TRY IT
Locate every line below that contains the word "states" and copy it.

☆ ☆ ☆

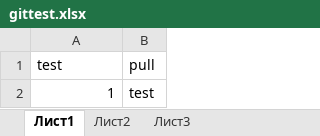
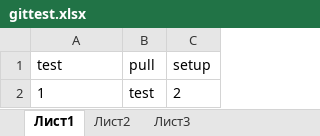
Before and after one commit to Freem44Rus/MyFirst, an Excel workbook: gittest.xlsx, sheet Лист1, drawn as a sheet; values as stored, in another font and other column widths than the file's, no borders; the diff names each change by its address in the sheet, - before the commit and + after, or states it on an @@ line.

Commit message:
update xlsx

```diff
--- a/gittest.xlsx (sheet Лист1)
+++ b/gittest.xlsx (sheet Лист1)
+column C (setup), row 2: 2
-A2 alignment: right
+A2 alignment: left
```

☆ ☆ ☆

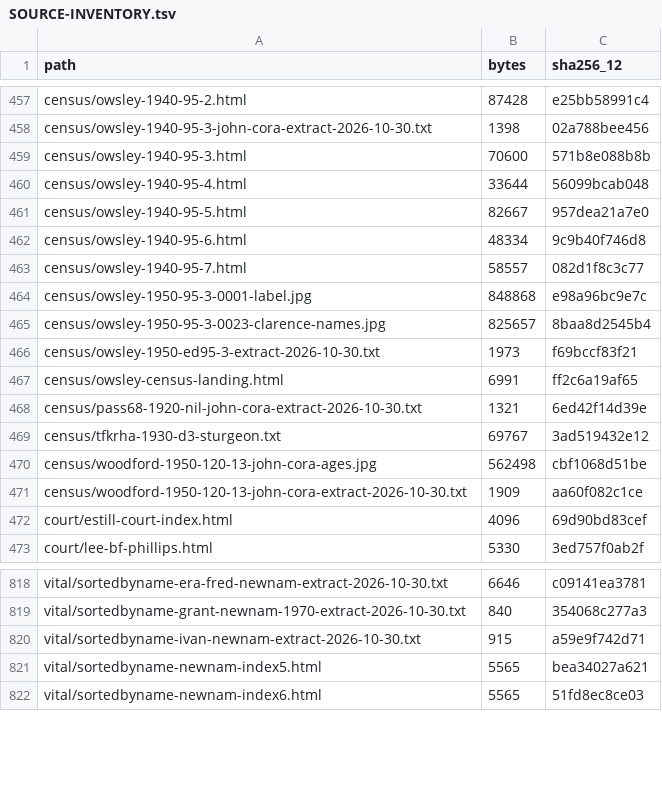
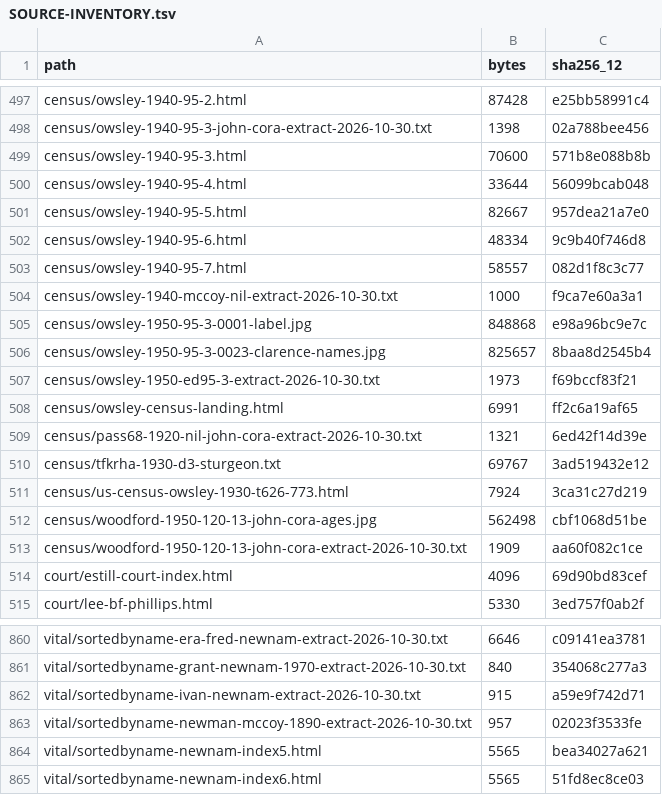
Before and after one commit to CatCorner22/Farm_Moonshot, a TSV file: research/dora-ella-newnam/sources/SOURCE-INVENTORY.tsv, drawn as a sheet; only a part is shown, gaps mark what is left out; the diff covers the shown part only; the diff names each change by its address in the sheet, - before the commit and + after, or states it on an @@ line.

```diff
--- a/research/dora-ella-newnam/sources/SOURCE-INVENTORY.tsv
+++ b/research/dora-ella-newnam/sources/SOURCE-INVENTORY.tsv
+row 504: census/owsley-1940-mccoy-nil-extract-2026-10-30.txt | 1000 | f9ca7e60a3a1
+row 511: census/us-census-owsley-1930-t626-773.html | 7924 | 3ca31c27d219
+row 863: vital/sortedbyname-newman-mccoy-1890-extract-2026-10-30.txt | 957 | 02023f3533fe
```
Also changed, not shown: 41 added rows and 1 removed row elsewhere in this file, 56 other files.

☆ ☆ ☆

RESPONSE TO THIS TASK
Before and after one commit to Freem44Rus/MyFirst, an Excel workbook: gittest.xlsx, sheet Лист1, drawn as a sheet; values as stored, in another font and other column widths than the file's, no borders; the diff names each change by its address in the sheet, - before the commit and + after, or states it on an @@ line.
Before and after one commit to CatCorner22/Farm_Moonshot, a TSV file: research/dora-ella-newnam/sources/SOURCE-INVENTORY.tsv, drawn as a sheet; only a part is shown, gaps mark what is left out; the diff covers the shown part only; the diff names each change by its address in the sheet, - before the commit and + after, or states it on an @@ line.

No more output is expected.